room for regret

by renegadekarma

Then, peaceable Jonathan Nyte – who had never hated anything in his life, who’d never spoken a harsh word to his children, and who’d never advocated fighting – kicked a hole in the wall in rage.


The morning had started with Jonathan burning his toast, spilling coffee on himself, and being late for work (as usual). It was only after he returned that he began to suspect that anything was amiss.

Aquila, his temperamental old eagle owl, was perched on the window sill with a letter tied to her leg. She hooted as Jonathan walked by, surprisingly more gentle than she usually was with him. He stared her down suspiciously before reaching toward her, and for once, she didn’t claw him and held out her leg obediently for him to undo the letter.

Deft fingers swiftly untied the knot and pulled the envelope toward him, blinking at the familiar writing. Zach’s. He kept in touch with both of his children, but considering that he’d only just sent his son a letter, he hadn’t expected a reply this quickly.

Sliding a finger under the seal and breaking it, he eased out the crumpled parchment, written in a hand that was shakier than usual.


Felicia and I found Mum’s killer. We went to Yorkshire to question him, but things turned violent and he attacked us.

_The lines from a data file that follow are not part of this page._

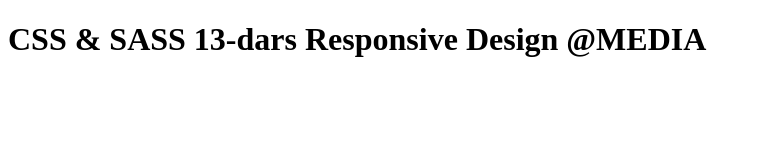
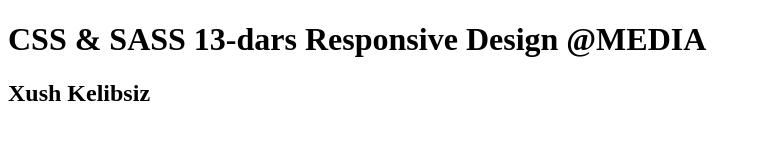
Before and after one commit to Mrshokhrukh/media, a plain HTML site: page index.html in a window 1280 px wide. Shown: the whole page, without its empty margins (0-760 px from the left). Drawn offline with Linux system fonts and the light colour scheme.

Commit message:
hush kelibsiz
h2 qo'shildi

```diff
--- a/index.html
+++ b/index.html
@@ -12,12 +12,7 @@
 
 
 <h1>CSS & SASS 13-dars Responsive Design @MEDIA</h1>
-
-
-
-
-
-
+<h2>Xush Kelibsiz </h2>
 
 
 </body>
```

He’s dead now, and I’m writing this from Mungo’s, but don’t worry, I’m fine. It’s Fee who you should be worried about. She’s just been sentenced to Azkaban for murder, but I’m scared that she won’t survive it. I know that we shouldn’t have kept this from you, but going to Yorkshire and finding him was something that we had to do for Mum. We both knew the consequences, and we both accept them.

I’m sorry, Dad.


Clutching the parchment in both hands, Jonathan took a seat heavily on the couch, breathing hard as he scanned the words twice, three times, four times – the more he read them, the more the truth settled in on his chest. He felt invisible hands reaching out from the parchment, suffocating him.

They’d found Kitty’s killer. While he’d been waiting for years for that bastard to be brought to justice, he certainly hadn’t expected that it would be his children who went after it. The parchment crinkled as his grip tightened, and he stared at the words, the ink blurring together as his eyes filled with tears that he rarely shed.

Yes, his wife’s murderer was dead, but at what cost?

Zach was in the hospital. Felicia had been deemed a murderer. Someone had dared to harm Jonathan’s precious children, and while he couldn’t help but feel an uncharacteristic streak of satisfaction that the man who’d made them suffer so much was finally dead, it wasn’t enough to relieve his pain.

His little girl was in Azkaban, for Merlin’s sake, surrounded by dementors and other criminals who’d done far worse than she had. Jonathan closed his eyes for a moment, resting his forehead in his hand as he sighed.

He was a failure of a father. Perhaps if he hadn’t left London all those years ago and actually have been there for his children all along, they wouldn’t have spurred themselves to tracking down their mother’s killer. Perhaps he could have talked them out of it before it was too late, like it was now.

It wasn’t useful to dwell on what had already happened and replay the what if scenarios in his mind, yet Jonathan just couldn’t help it. Opening his eyes again, the knot in his stomach curling tighter rather than loosening, he was suddenly flooded with anger. Anger at that man for killing his wife, for landing one of his children in the hospital and the other in Azkaban. But mostly, he was filled with anger at himself and his failure at parenting.

Then, peaceable Jonathan Nyte – who had never hated anything in his life, who’d never spoken a harsh word to his children, and who’d never advocated fighting – kicked a hole in the wall in rage.

He studied the gaping black hole. It mirrored the old one in his heart, and now the newly-made one in his life.